leg band

Road to SXSW - Let's Eat Grandma

'Technology has a big influence on the way we make music': mystic duo Let's Eat Grandma on their eccentric electronics and being hyped to play their first ever SXSW...

Anita Awbi
  • By Anita Awbi
  • 10 Mar 2017
  • min read
Seventeen-year-old best mates Rosa Walton and Jenny Hollingworth are the sonic sorceresses behind Let’s Eat Grandma.

They released their debut album I, Gemini last year, offering up minimal electronics and foreboding ambience in abundance.

The eerie soundtrack provided a perfect foil to their disjointed chanting, while incantations about starfish, shiitake mushrooms and cats only piled on the mystic eccentricity.

Now working on new material, they’re gearing up for a slew of festival appearances this summer, kicking off with SXSW next week, then Live At Leeds on 29 April.

With that in mind, we grabbed a few minutes with Rosa and Jenny to dip our toe into their wonky world…

You’ve had an amazing year, how was it?
It’s been pretty exciting. Having the opportunity to be creative all the time makes us feel really lucky. Travelling to different countries was great and it was really fun playing on Jools Holland.
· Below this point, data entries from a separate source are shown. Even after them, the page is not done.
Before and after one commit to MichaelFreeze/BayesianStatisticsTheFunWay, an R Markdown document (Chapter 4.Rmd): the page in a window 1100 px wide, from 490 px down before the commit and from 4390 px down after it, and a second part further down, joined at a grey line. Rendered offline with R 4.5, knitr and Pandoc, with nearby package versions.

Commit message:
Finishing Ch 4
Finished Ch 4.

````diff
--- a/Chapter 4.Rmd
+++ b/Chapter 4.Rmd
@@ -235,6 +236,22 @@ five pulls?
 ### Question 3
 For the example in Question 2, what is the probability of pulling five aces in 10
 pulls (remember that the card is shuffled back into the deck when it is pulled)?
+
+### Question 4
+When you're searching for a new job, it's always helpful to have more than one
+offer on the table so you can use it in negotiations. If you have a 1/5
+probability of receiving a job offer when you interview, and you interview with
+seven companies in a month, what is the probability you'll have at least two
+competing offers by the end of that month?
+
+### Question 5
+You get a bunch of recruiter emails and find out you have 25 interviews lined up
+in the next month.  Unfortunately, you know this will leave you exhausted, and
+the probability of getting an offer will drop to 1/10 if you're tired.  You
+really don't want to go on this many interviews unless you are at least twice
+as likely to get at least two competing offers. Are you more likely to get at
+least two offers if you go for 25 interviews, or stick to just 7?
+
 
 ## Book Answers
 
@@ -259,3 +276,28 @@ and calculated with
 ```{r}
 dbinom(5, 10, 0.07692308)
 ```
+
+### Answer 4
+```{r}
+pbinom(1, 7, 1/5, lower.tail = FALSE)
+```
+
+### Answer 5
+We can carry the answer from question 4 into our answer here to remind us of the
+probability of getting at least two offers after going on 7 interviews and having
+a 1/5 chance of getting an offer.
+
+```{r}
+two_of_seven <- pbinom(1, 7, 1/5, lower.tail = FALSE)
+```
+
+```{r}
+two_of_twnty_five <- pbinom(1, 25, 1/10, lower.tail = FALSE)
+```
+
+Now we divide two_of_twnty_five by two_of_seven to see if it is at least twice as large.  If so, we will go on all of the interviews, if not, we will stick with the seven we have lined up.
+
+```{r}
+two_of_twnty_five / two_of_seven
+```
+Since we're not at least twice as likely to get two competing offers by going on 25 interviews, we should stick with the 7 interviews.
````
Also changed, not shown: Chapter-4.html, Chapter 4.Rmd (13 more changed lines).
What that like?
It was surreal. You leave the building and realise it’s not actually a parallel universe. When you watch TV you think it’s a separate world that doesn’t really exist.

Were you surprised by how well your first record did?
Yeh, totally! When we were writing it we weren’t ever expecting to get the chance to release it – we were just writing music. We’re so happy with the response we’ve got.

Are you working on music fulltime now?
Pretty much. We’re at college but we’re only in three days a week so we’re balancing everything with our course. We don’t usually make it to all those three days!

How has your approach to music changed?
We do all the production and everything so we just have to make the effort to find time. There are so many other things you have to do in life.

How do your songs normally start life?
Often we write a loop and start putting stuff over the top. Or sometimes it’s just a chord sequence. Technology has a big influence on the way we make music so if we use certain gear then it gives us different capabilities. We’re also restricted by what we can physically play, because there’s only two of us. We only have a limited amount of hands – which has actually been really helpful! It’s meant we have a lot of space in the songs, which has become characteristic of our sound.

Have you got a favourite bit of kit?
Our loop pedal. It’s a Boss RC-30. It’s not very hi-tech but it’s our third band member.

Have you started work on your next album yet?
We’ve been writing when we can, because we enjoy it. We write constantly, just like we always have. We don’t hire out a rehearsal room and write an album, that’s not how we work. We find it’s more inspired if we write when we’re living normally and have a context within our lives, rather than just being in a rehearsal room.

Your lyrics and song titles on the last album were often very surreal – where did that come from?
When we wrote it we were quite a bit younger – 13 or 14. I think we were very interested then, and continue to be, in how the different senses interlock and how they affect the way we experience things. A lot of the lyrics are very visual. We’d write the music first and we’d think about what we saw visually for the song and based lyrics around that.

You’re off to SXSW in a few days – is it your first time?
Yes it is and we’re pretty hyped!

What are you most looking forward to?
We’re staying with some hosts and we’re quite looking forward to that! And playing, obviously!! The Transgressive showcase is going to be pretty good.

Is it a family you’re staying with?
We think so, it’s going to be quite fun!

Is there anything in particular you’d like to get out of it?
A good time! We don’t really approach playing gigs as a business opportunity, more a life experience. As soon as you worry about trying to win over loads of fans, you’re not really thinking about the important stuff of being in a band.

You successfully applied for funding from the PRS Foundation to attend – what was that process like?
Our manager told us we could apply. PRS Foundation are just great, generally! They look after musicians and we’re really grateful we got that help. It would been a big struggle without it. We’ve received funding before for previous projects and it’s definitely been make-or-break for us.

What does the rest of the year have in store?
A lot of festivals, which we’re hyped for. SXSW, Primavera, End of the Road, and loads of others too.

Let’s Eat Grandma were supported by PRS Foundation’s International Showcase Fund to attend SXSW, and have already received help through the charity’s Women Make Music fund. Find out more about PRS Foundation’s work at http://www.prsformusicfoundation.com/